#### PROBLEM REQUIREMENTS:
Skip the pictures and return every entry exactly as written.

╭──

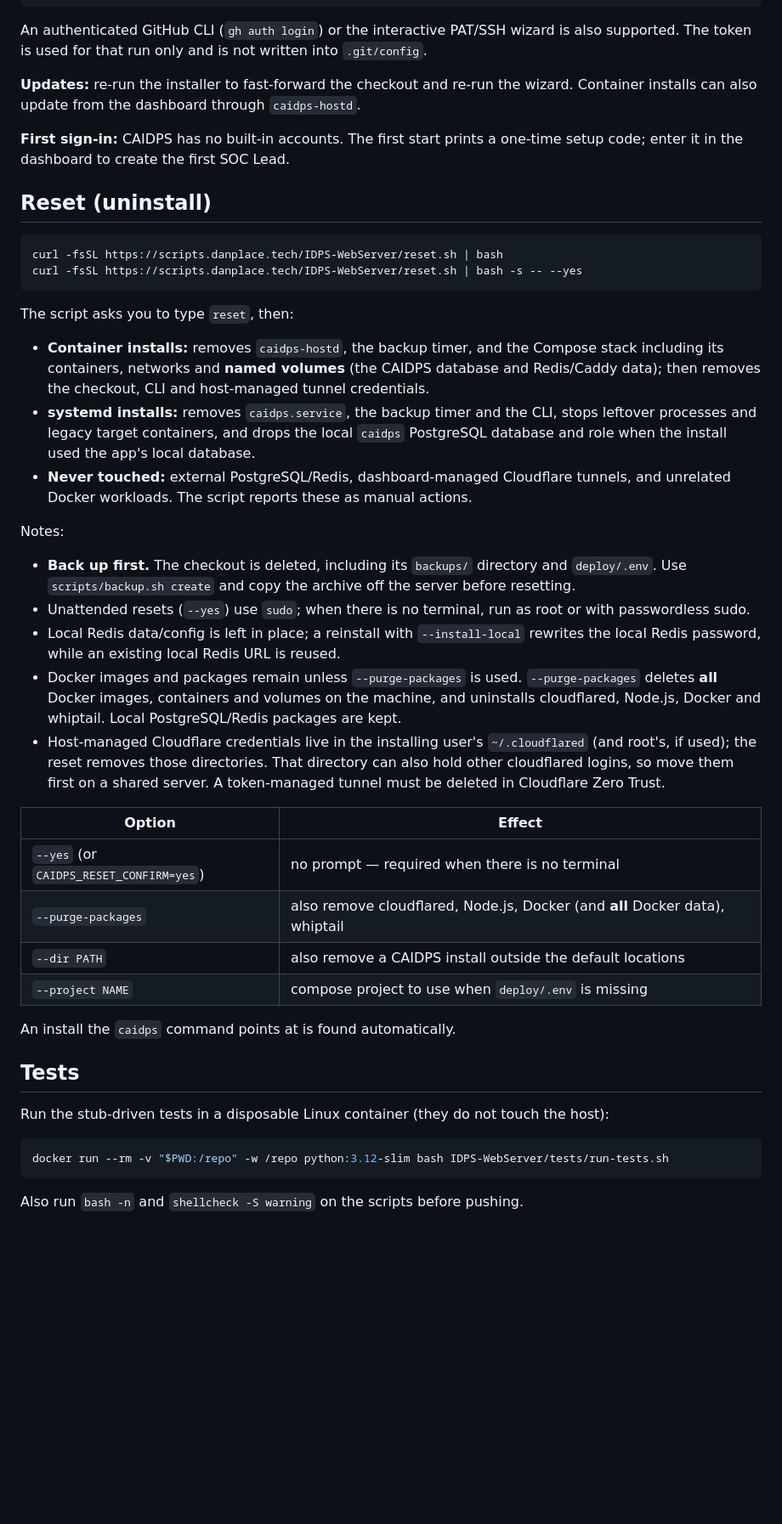
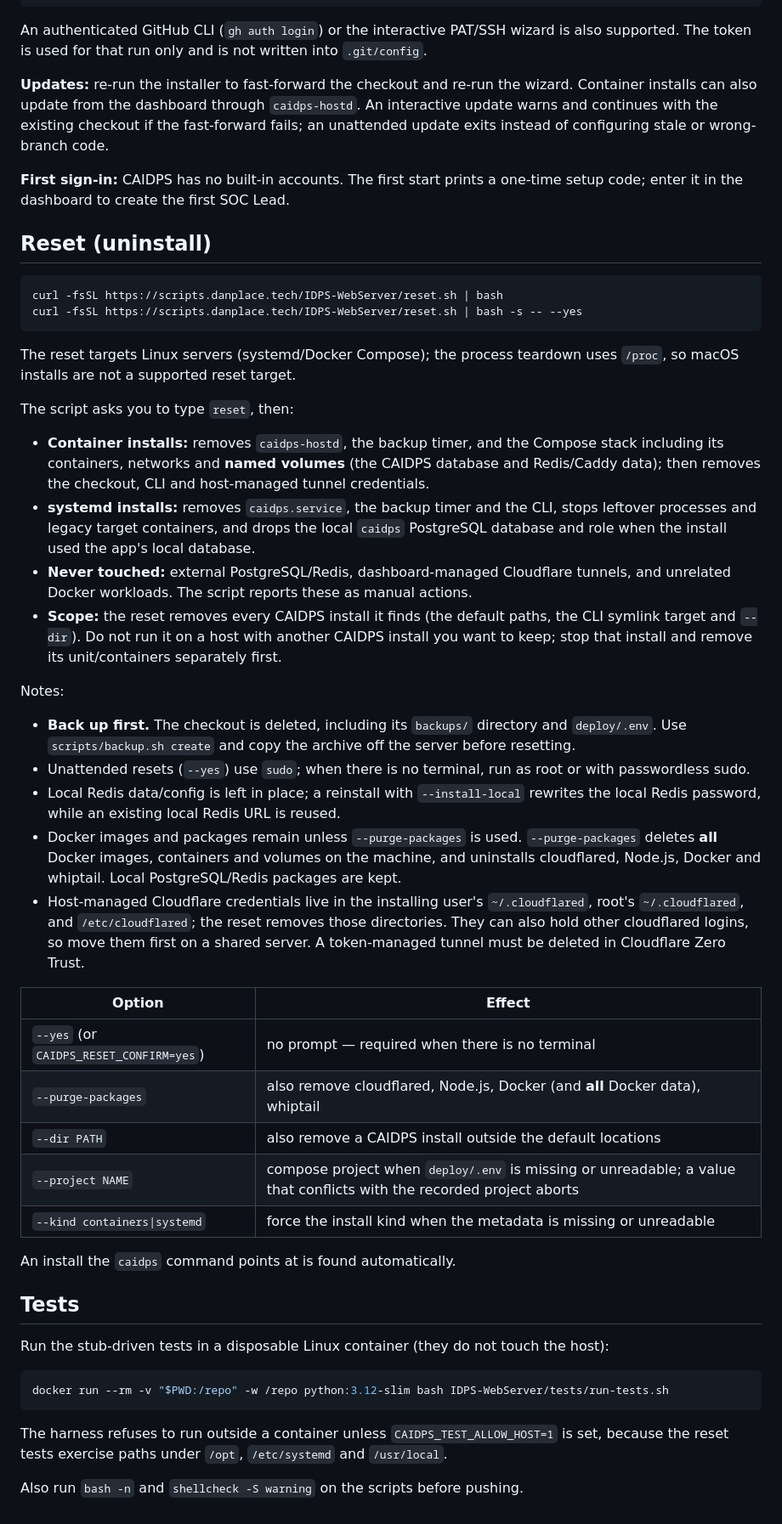
Before and after one commit to Jerit3787/scripts, a Markdown page: IDPS-WebServer/README.md, the part around one of its changes. Shown at 85% size. Rendered like a GitHub page; blank space fills up the shorter version.

Commit message:
docs(idps): document reset safety, kind/project and dry-run

````diff
--- a/IDPS-WebServer/README.md
+++ b/IDPS-WebServer/README.md
@@ -127,7 +131,9 @@ An authenticated GitHub CLI (`gh auth login`) or the interactive PAT/SSH wizard
 token is used for that run only and is not written into `.git/config`.
 
 **Updates:** re-run the installer to fast-forward the checkout and re-run the wizard. Container installs
-can also update from the dashboard through `caidps-hostd`.
+can also update from the dashboard through `caidps-hostd`. An interactive update warns and continues with
+the existing checkout if the fast-forward fails; an unattended update exits instead of configuring stale or
+wrong-branch code.
 
 **First sign-in:** CAIDPS has no built-in accounts. The first start prints a one-time setup code; enter it
 in the dashboard to create the first SOC Lead.
@@ -139,6 +145,9 @@ curl -fsSL https://scripts.danplace.tech/IDPS-WebServer/reset.sh | bash
 curl -fsSL https://scripts.danplace.tech/IDPS-WebServer/reset.sh | bash -s -- --yes
 ```
 
+The reset targets Linux servers (systemd/Docker Compose); the process teardown uses `/proc`, so macOS
+installs are not a supported reset target.
+
 The script asks you to type `reset`, then:
 
 - **Container installs:** removes `caidps-hostd`, the backup timer, and the Compose stack including its
@@ -149,6 +158,9 @@ The script asks you to type `reset`, then:
   the app's local database.
 - **Never touched:** external PostgreSQL/Redis, dashboard-managed Cloudflare tunnels, and unrelated Docker
   workloads. The script reports these as manual actions.
+- **Scope:** the reset removes every CAIDPS install it finds (the default paths, the CLI symlink target and
+  `--dir`). Do not run it on a host with another CAIDPS install you want to keep; stop that install and
+  remove its unit/containers separately first.
 
 Notes:
 
@@ -160,16 +172,18 @@ Notes:
 - Docker images and packages remain unless `--purge-packages` is used. `--purge-packages` deletes **all**
   Docker images, containers and volumes on the machine, and uninstalls cloudflared, Node.js, Docker and
   whiptail. Local PostgreSQL/Redis packages are kept.
-- Host-managed Cloudflare credentials live in the installing user's `~/.cloudflared` (and root's, if used);
-  the reset removes those directories. That directory can also hold other cloudflared logins, so move them
-  first on a shared server. A token-managed tunnel must be deleted in Cloudflare Zero Trust.
+- Host-managed Cloudflare credentials live in the installing user's `~/.cloudflared`, root's
+  `~/.cloudflared`, and `/etc/cloudflared`; the reset removes those directories. They can also hold other
+  cloudflared logins, so move them first on a shared server. A token-managed tunnel must be deleted in
+  Cloudflare Zero Trust.
 
 | Option | Effect |
 |---|---|
 | `--yes` (or `CAIDPS_RESET_CONFIRM=yes`) | no prompt — required when there is no terminal |
 | `--purge-packages` | also remove cloudflared, Node.js, Docker (and **all** Docker data), whiptail |
 | `--dir PATH` | also remove a CAIDPS install outside the default locations |
-| `--project NAME` | compose project to use when `deploy/.env` is missing |
+| `--project NAME` | compose project when `deploy/.env` is missing or unreadable; a value that conflicts with the recorded project aborts |
+| `--kind containers\|systemd` | force the install kind when the metadata is missing or unreadable |
 
 An install the `caidps` command points at is found automatically.
 
@@ -181,4 +195,7 @@ Run the stub-driven tests in a disposable Linux container (they do not touch the
 docker run --rm -v "$PWD:/repo" -w /repo python:3.12-slim bash IDPS-WebServer/tests/run-tests.sh
 ```
 
+The harness refuses to run outside a container unless `CAIDPS_TEST_ALLOW_HOST=1` is set, because the reset
+tests exercise paths under `/opt`, `/etc/systemd` and `/usr/local`.
+
 Also run `bash -n` and `shellcheck -S warning` on the scripts before pushing.
````
Also changed, not shown: other parts of IDPS-WebServer/README.md (+7 -3 lines).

╰──

#### YOUR SOLUTION:
Before and after one commit to Jerit3787/scripts, a Markdown page: IDPS-WebServer/README.md, the part around one of its changes. Shown at 85% size. Rendered like a GitHub page; blank space fills up the shorter version.

Commit message:
docs(idps): document reset safety, kind/project and dry-run

````diff
--- a/IDPS-WebServer/README.md
+++ b/IDPS-WebServer/README.md
@@ -127,7 +131,9 @@ An authenticated GitHub CLI (`gh auth login`) or the interactive PAT/SSH wizard
 token is used for that run only and is not written into `.git/config`.
 
 **Updates:** re-run the installer to fast-forward the checkout and re-run the wizard. Container installs
-can also update from the dashboard through `caidps-hostd`.
+can also update from the dashboard through `caidps-hostd`. An interactive update warns and continues with
+the existing checkout if the fast-forward fails; an unattended update exits instead of configuring stale or
+wrong-branch code.
 
 **First sign-in:** CAIDPS has no built-in accounts. The first start prints a one-time setup code; enter it
 in the dashboard to create the first SOC Lead.
@@ -139,6 +145,9 @@ curl -fsSL https://scripts.danplace.tech/IDPS-WebServer/reset.sh | bash
 curl -fsSL https://scripts.danplace.tech/IDPS-WebServer/reset.sh | bash -s -- --yes
 ```
 
+The reset targets Linux servers (systemd/Docker Compose); the process teardown uses `/proc`, so macOS
+installs are not a supported reset target.
+
 The script asks you to type `reset`, then:
 
 - **Container installs:** removes `caidps-hostd`, the backup timer, and the Compose stack including its
@@ -149,6 +158,9 @@ The script asks you to type `reset`, then:
   the app's local database.
 - **Never touched:** external PostgreSQL/Redis, dashboard-managed Cloudflare tunnels, and unrelated Docker
   workloads. The script reports these as manual actions.
+- **Scope:** the reset removes every CAIDPS install it finds (the default paths, the CLI symlink target and
+  `--dir`). Do not run it on a host with another CAIDPS install you want to keep; stop that install and
+  remove its unit/containers separately first.
 
 Notes:
 
@@ -160,16 +172,18 @@ Notes:
 - Docker images and packages remain unless `--purge-packages` is used. `--purge-packages` deletes **all**
   Docker images, containers and volumes on the machine, and uninstalls cloudflared, Node.js, Docker and
   whiptail. Local PostgreSQL/Redis packages are kept.
-- Host-managed Cloudflare credentials live in the installing user's `~/.cloudflared` (and root's, if used);
-  the reset removes those directories. That directory can also hold other cloudflared logins, so move them
-  first on a shared server. A token-managed tunnel must be deleted in Cloudflare Zero Trust.
+- Host-managed Cloudflare credentials live in the installing user's `~/.cloudflared`, root's
+  `~/.cloudflared`, and `/etc/cloudflared`; the reset removes those directories. They can also hold other
+  cloudflared logins, so move them first on a shared server. A token-managed tunnel must be deleted in
+  Cloudflare Zero Trust.
 
 | Option | Effect |
 |---|---|
 | `--yes` (or `CAIDPS_RESET_CONFIRM=yes`) | no prompt — required when there is no terminal |
 | `--purge-packages` | also remove cloudflared, Node.js, Docker (and **all** Docker data), whiptail |
 | `--dir PATH` | also remove a CAIDPS install outside the default locations |
-| `--project NAME` | compose project to use when `deploy/.env` is missing |
+| `--project NAME` | compose project when `deploy/.env` is missing or unreadable; a value that conflicts with the recorded project aborts |
+| `--kind containers\|systemd` | force the install kind when the metadata is missing or unreadable |
 
 An install the `caidps` command points at is found automatically.
 
@@ -181,4 +195,7 @@ Run the stub-driven tests in a disposable Linux container (they do not touch the
 docker run --rm -v "$PWD:/repo" -w /repo python:3.12-slim bash IDPS-WebServer/tests/run-tests.sh
 ```
 
+The harness refuses to run outside a container unless `CAIDPS_TEST_ALLOW_HOST=1` is set, because the reset
+tests exercise paths under `/opt`, `/etc/systemd` and `/usr/local`.
+
 Also run `bash -n` and `shellcheck -S warning` on the scripts before pushing.
````
Also changed, not shown: other parts of IDPS-WebServer/README.md (+7 -3 lines).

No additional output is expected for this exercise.